(Stored data entries)
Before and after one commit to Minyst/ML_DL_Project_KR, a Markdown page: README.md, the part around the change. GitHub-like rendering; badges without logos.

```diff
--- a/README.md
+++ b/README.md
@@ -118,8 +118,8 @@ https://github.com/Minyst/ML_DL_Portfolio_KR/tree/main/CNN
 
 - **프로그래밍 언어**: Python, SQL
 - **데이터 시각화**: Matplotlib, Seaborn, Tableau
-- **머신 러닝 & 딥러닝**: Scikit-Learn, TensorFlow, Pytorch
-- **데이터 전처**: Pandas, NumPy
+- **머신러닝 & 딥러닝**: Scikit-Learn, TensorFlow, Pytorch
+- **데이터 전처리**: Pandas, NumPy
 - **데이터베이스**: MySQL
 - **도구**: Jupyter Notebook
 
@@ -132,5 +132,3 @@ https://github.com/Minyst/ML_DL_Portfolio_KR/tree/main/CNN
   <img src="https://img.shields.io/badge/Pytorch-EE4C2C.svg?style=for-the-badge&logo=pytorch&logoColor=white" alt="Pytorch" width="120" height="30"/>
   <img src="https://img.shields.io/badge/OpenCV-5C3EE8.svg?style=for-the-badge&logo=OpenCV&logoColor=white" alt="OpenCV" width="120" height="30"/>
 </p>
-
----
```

* * *

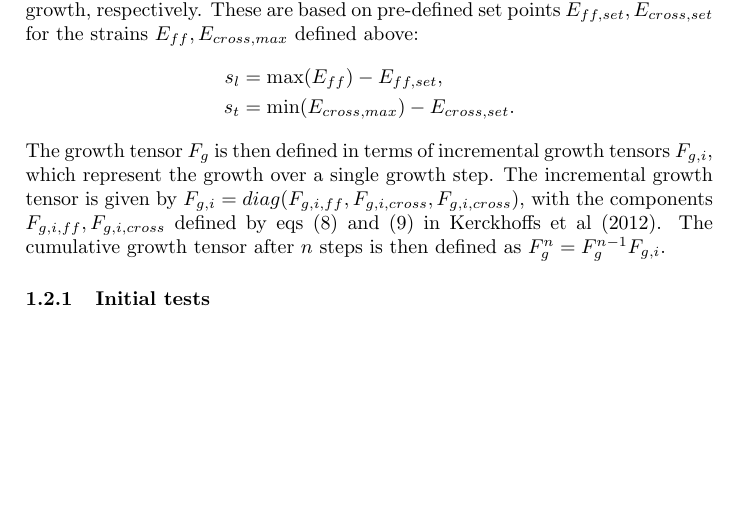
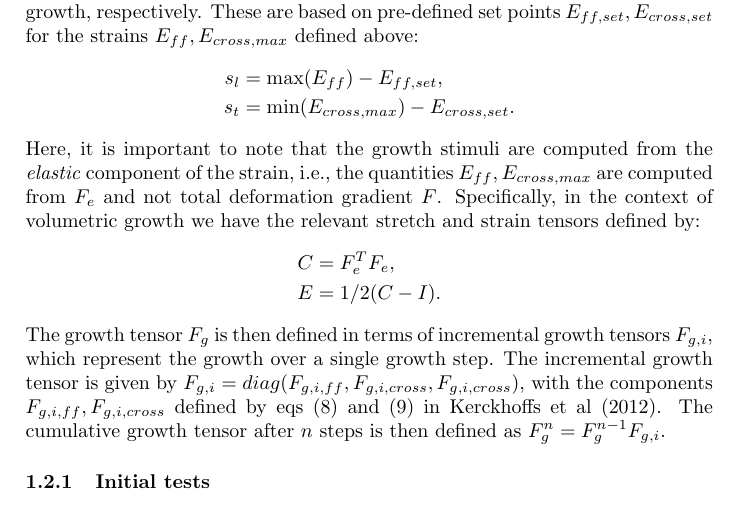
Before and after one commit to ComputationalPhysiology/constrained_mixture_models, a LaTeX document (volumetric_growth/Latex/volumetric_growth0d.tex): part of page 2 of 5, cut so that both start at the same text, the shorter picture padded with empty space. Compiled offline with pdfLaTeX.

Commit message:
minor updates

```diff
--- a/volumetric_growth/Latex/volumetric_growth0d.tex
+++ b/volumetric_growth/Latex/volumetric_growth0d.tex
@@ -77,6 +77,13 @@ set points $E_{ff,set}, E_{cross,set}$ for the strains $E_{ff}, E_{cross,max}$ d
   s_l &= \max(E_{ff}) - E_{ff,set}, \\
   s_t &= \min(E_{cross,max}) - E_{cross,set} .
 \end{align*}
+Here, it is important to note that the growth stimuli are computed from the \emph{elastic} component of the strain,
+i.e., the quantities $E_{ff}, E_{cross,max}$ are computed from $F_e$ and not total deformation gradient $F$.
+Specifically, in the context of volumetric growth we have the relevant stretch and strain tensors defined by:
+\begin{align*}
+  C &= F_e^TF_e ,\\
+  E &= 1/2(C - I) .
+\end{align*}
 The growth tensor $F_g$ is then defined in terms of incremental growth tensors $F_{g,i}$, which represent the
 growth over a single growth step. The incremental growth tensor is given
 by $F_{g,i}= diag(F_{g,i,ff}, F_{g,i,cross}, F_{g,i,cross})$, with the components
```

* * *

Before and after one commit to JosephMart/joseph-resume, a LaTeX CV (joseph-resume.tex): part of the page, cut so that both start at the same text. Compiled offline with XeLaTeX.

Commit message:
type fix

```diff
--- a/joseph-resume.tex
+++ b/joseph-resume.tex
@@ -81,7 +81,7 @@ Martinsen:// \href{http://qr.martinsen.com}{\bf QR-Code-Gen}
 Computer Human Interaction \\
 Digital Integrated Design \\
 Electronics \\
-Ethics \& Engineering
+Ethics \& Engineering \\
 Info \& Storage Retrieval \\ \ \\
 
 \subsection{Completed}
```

◆ **TASK INSTRUCTIONS**
Read through the entries, then copy every line where the string "part" is found.

◆ **OUTPUT OF THE EXERCISE**
Before and after one commit to Minyst/ML_DL_Project_KR, a Markdown page: README.md, the part around the change. GitHub-like rendering; badges without logos.
Before and after one commit to ComputationalPhysiology/constrained_mixture_models, a LaTeX document (volumetric_growth/Latex/volumetric_growth0d.tex): part of page 2 of 5, cut so that both start at the same text, the shorter picture padded with empty space. Compiled offline with pdfLaTeX.
Before and after one commit to JosephMart/joseph-resume, a LaTeX CV (joseph-resume.tex): part of the page, cut so that both start at the same text. Compiled offline with XeLaTeX.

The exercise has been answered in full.